[Data extracted from a collection]
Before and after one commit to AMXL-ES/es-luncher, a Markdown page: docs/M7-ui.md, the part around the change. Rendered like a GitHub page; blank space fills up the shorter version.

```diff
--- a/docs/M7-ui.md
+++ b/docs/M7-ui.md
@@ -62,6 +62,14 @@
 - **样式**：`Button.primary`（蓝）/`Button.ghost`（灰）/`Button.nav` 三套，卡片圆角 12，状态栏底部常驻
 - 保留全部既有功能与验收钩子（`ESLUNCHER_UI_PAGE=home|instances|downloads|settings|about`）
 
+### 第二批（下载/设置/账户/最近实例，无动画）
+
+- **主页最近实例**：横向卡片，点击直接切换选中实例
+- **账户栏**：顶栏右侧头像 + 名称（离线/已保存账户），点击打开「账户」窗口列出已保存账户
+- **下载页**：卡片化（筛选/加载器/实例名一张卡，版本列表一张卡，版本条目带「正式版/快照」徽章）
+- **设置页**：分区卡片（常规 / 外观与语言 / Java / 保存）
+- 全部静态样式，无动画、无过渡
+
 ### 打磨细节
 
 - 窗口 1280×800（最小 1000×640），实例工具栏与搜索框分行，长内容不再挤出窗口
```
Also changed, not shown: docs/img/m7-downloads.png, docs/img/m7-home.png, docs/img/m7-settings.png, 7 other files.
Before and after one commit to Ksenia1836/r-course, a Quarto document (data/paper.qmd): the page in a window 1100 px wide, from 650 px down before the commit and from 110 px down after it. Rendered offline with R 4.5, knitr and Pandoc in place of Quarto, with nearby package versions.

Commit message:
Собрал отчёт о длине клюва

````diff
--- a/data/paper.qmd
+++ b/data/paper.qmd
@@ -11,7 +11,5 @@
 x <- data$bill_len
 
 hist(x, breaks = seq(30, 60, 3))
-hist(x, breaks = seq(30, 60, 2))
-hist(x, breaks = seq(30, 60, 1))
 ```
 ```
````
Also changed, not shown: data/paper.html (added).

*AIM OF THE TASK*
A verbatim copy of every entry is needed.

*PROBLEM SOLUTION*
Before and after one commit to AMXL-ES/es-luncher, a Markdown page: docs/M7-ui.md, the part around the change. Rendered like a GitHub page; blank space fills up the shorter version.

```diff
--- a/docs/M7-ui.md
+++ b/docs/M7-ui.md
@@ -62,6 +62,14 @@
 - **样式**：`Button.primary`（蓝）/`Button.ghost`（灰）/`Button.nav` 三套，卡片圆角 12，状态栏底部常驻
 - 保留全部既有功能与验收钩子（`ESLUNCHER_UI_PAGE=home|instances|downloads|settings|about`）
 
+### 第二批（下载/设置/账户/最近实例，无动画）
+
+- **主页最近实例**：横向卡片，点击直接切换选中实例
+- **账户栏**：顶栏右侧头像 + 名称（离线/已保存账户），点击打开「账户」窗口列出已保存账户
+- **下载页**：卡片化（筛选/加载器/实例名一张卡，版本列表一张卡，版本条目带「正式版/快照」徽章）
+- **设置页**：分区卡片（常规 / 外观与语言 / Java / 保存）
+- 全部静态样式，无动画、无过渡
+
 ### 打磨细节
 
 - 窗口 1280×800（最小 1000×640），实例工具栏与搜索框分行，长内容不再挤出窗口
```
Also changed, not shown: docs/img/m7-downloads.png, docs/img/m7-home.png, docs/img/m7-settings.png, 7 other files.
Before and after one commit to Ksenia1836/r-course, a Quarto document (data/paper.qmd): the page in a window 1100 px wide, from 650 px down before the commit and from 110 px down after it. Rendered offline with R 4.5, knitr and Pandoc in place of Quarto, with nearby package versions.

Commit message:
Собрал отчёт о длине клюва

````diff
--- a/data/paper.qmd
+++ b/data/paper.qmd
@@ -11,7 +11,5 @@
 x <- data$bill_len
 
 hist(x, breaks = seq(30, 60, 3))
-hist(x, breaks = seq(30, 60, 2))
-hist(x, breaks = seq(30, 60, 1))
 ```
 ```
````
Also changed, not shown: data/paper.html (added).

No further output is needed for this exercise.